"No one is entitled to judicial relief for a supposed or threatened injury until the prescribed administrative remedy has been exhausted." (emphasis added).
Here we are dealing with no "prescribed" remedy.
Such remedy as exists does so simply by virtue of the existence of the Executive Order. It does not, as we have seen, either repeal the basic Civil Rights cause of action nor become an essential part to a plaintiff's reliance on these Civil Rights sections unless, for reasons satisfactory to us, this Court should declare it to be so.
With all the mandatory and cogent language as is present in the executive order and the regulations quoted in the dissenting (now the Court's) opinion having brought about the miserably poor results as we must take here to be true, I am not impressed with the plea that "the agency is denied the benefit of the policy that it be permitted to discover and correct its own errors." One cannot but ask: What, in the name of Justice, has prevented the agency from discovering what must have been apparent to everyone at Maxwell Air Force Base all these years? And what, but a conscious intent not to do so has prevented the proper officials from correcting these crass "errors."
I would excuse any imagined requirement of exhaustion of administrative remedies, if it otherwise existed, on the massive and pervasive violations of the executive order itself. I shall not attempt to elaborate on what was said in the original opinion in the matter of the aborting of the administrative remedies because of the clearly pleaded callous disregard, as to Penn's case, and the explicit incorrect response as to Foster, by the persons whose duty it was "to seek a resolution of the matter on an informal basis; to counsel the aggrieved person concerning the issues in the matter; to seek a solution of the matter on an informal basis," etc., see 713.213 C.F.R.

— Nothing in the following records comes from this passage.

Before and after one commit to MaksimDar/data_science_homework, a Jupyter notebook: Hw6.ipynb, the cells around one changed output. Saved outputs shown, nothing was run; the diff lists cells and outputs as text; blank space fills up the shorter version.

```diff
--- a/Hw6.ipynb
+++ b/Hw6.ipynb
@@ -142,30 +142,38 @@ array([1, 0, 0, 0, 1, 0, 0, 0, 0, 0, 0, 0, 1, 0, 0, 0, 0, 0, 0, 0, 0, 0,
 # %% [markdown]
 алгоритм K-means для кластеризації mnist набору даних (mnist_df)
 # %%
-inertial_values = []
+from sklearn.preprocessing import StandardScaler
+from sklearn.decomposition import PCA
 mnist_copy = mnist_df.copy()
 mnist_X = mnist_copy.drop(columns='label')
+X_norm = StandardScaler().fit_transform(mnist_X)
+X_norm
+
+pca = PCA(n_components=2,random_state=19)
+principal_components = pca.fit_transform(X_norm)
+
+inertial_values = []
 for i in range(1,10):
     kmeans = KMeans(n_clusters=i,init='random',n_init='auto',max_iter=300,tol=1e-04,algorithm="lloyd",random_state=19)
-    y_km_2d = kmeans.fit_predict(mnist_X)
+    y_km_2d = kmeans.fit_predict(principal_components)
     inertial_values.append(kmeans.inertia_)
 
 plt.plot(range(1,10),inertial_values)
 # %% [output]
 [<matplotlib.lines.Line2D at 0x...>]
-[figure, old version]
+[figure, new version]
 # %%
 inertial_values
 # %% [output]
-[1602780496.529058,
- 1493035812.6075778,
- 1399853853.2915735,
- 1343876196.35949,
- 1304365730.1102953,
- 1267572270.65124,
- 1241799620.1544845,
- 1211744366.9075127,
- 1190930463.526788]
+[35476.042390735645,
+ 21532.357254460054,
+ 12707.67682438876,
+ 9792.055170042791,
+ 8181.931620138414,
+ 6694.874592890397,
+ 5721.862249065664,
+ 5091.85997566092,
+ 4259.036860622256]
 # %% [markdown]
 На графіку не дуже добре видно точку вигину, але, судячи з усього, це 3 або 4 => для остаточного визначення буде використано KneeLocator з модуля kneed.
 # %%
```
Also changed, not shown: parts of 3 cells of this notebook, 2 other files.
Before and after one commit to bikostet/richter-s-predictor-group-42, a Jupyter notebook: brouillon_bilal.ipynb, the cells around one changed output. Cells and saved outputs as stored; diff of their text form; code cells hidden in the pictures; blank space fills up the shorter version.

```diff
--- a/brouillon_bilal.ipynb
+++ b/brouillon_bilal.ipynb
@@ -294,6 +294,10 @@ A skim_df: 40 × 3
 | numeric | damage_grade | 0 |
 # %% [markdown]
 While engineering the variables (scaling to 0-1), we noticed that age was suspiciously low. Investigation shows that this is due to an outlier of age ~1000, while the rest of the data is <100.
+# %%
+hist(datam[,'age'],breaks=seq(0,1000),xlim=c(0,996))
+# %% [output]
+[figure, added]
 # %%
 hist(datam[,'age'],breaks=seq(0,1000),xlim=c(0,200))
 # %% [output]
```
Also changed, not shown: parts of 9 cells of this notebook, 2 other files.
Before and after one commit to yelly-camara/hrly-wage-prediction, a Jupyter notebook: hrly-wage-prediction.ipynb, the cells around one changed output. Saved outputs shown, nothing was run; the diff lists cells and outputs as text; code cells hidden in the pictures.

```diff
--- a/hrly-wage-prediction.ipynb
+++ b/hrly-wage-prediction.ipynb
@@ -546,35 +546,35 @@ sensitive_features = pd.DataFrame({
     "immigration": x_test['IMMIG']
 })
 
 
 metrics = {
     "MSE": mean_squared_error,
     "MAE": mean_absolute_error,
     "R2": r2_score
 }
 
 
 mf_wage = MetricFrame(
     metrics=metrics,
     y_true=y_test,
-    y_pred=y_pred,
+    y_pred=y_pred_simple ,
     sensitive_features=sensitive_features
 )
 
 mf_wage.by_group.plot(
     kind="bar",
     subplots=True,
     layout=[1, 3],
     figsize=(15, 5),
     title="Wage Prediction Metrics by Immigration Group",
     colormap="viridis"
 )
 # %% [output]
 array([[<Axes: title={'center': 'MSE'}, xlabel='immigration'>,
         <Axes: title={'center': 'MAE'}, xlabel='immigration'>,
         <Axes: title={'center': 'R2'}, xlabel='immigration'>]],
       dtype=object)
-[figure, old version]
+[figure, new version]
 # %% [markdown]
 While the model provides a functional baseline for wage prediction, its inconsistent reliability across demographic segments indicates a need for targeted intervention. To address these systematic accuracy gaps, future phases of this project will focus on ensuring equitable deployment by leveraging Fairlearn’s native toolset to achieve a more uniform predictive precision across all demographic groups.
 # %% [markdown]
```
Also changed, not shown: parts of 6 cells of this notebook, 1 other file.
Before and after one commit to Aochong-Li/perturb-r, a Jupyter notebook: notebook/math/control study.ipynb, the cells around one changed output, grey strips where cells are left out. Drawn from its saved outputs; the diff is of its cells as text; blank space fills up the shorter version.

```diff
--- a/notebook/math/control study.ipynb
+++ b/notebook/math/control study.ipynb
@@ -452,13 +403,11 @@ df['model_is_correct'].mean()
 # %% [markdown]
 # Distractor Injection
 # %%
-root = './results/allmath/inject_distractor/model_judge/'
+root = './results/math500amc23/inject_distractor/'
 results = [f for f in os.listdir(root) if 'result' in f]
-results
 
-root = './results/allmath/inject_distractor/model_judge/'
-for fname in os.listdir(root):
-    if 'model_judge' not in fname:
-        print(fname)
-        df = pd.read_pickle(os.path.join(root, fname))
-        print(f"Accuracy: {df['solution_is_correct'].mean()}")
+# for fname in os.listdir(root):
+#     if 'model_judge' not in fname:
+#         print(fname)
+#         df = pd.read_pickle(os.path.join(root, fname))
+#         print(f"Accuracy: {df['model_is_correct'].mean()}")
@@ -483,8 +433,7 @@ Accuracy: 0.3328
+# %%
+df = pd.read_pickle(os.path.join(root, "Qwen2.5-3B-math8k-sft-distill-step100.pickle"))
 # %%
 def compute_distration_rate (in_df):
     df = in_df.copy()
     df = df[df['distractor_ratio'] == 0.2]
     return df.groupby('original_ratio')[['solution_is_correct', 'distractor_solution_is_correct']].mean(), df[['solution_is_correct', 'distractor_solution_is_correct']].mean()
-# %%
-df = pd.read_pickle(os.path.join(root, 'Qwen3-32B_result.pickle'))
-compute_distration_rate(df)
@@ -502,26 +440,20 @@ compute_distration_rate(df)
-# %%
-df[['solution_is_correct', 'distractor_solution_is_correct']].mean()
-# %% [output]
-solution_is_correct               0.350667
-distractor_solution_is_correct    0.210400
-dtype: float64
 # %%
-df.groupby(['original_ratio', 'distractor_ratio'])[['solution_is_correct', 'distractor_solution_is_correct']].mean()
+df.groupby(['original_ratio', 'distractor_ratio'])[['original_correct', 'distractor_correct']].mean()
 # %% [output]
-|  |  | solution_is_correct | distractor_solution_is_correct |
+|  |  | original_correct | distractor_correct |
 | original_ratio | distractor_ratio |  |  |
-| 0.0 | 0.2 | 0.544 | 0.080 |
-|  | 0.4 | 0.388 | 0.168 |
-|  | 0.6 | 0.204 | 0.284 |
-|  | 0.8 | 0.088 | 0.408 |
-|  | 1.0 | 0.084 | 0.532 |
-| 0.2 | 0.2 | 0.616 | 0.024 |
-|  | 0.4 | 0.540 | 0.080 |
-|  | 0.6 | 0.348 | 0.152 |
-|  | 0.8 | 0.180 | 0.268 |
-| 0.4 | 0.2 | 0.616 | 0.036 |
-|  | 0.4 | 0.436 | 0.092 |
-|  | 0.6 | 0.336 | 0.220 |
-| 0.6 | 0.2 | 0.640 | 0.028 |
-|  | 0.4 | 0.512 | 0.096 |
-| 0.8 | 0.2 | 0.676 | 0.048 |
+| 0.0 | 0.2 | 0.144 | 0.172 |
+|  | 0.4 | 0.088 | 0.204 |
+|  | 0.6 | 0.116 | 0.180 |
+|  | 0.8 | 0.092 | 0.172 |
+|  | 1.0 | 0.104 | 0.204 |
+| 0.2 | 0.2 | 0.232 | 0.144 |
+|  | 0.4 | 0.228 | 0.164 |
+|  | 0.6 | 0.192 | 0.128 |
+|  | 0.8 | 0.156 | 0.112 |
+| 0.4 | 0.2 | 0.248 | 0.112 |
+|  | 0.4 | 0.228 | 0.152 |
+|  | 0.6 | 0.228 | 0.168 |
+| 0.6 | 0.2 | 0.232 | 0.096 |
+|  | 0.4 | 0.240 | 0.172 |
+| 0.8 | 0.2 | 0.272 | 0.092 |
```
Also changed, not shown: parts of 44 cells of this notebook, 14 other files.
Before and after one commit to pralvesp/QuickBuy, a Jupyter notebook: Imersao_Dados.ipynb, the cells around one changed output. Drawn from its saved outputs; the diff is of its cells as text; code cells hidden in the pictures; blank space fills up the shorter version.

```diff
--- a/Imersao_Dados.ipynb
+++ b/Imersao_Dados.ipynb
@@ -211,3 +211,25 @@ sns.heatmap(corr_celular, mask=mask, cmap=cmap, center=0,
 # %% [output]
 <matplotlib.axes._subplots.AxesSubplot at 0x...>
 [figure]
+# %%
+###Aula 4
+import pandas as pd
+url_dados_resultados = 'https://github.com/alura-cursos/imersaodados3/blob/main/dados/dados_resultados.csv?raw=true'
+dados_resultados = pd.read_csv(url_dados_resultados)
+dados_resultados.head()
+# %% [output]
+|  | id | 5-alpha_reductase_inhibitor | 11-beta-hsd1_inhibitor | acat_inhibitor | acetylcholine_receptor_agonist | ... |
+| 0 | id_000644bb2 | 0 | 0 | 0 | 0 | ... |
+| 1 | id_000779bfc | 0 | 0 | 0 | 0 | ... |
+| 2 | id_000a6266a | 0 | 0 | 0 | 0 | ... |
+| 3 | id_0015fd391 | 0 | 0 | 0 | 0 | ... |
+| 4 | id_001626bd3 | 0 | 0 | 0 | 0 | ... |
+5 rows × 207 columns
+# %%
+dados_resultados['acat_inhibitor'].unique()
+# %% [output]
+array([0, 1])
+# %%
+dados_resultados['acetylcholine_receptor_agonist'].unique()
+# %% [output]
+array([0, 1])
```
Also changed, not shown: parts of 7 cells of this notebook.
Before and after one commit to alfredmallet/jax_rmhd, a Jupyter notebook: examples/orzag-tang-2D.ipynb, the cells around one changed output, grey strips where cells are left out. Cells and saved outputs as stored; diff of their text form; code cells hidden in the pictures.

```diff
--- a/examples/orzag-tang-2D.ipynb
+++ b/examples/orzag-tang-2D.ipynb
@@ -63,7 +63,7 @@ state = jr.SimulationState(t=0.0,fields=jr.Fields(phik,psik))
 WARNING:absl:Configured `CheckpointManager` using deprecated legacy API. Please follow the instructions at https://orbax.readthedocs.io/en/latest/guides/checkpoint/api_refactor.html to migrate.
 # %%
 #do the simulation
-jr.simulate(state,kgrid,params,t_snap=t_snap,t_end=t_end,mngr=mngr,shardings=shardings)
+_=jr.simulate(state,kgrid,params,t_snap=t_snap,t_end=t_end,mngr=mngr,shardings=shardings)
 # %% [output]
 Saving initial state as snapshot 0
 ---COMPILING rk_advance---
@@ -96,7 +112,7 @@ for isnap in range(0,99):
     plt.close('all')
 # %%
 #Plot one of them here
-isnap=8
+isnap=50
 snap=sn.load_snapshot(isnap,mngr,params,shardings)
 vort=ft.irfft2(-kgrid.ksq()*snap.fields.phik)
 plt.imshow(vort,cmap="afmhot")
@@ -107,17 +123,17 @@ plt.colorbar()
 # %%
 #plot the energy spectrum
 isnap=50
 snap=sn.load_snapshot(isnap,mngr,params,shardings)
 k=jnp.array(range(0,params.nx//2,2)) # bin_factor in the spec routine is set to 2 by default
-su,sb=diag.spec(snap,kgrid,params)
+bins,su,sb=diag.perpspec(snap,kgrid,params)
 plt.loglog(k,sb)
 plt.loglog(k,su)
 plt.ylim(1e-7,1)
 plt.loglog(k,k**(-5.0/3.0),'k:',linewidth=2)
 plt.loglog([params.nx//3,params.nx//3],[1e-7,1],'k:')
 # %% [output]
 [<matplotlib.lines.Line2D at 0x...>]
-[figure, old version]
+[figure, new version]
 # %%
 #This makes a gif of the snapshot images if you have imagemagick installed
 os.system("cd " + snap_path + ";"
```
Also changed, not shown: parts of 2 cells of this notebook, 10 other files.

I conclude only, that if exhaustion is normally required, which I seriously question, then, here there had either been "exhaustion" or such conduct as would require us to find it to be excused — not to "penalize" the EEO counselors for bad performance as suggested by the opinion, but to save a law suit showing on its face so much merit, after all of this time has passed. I am loath to say to Mr. Penn, after his 22 years employment at not exceeding a G.S. Grade 5 and Navy veteran Foster, after his fifteen years of employment at no better than a G.S. Grade 4 that they have no right to maintain this section 1981 suit that has now been pending for two and a half years. In light of the alleged treatment given them I cannot tell them that they are remanded to the system that has, according to the facts alleged, treated them with such callous rejection.
Of course, I refer only to what is alleged, but by making its motion to dismiss, the government has elected to say "If everything you allege is true, you cannot sue."
I would affirm the order of the trial court.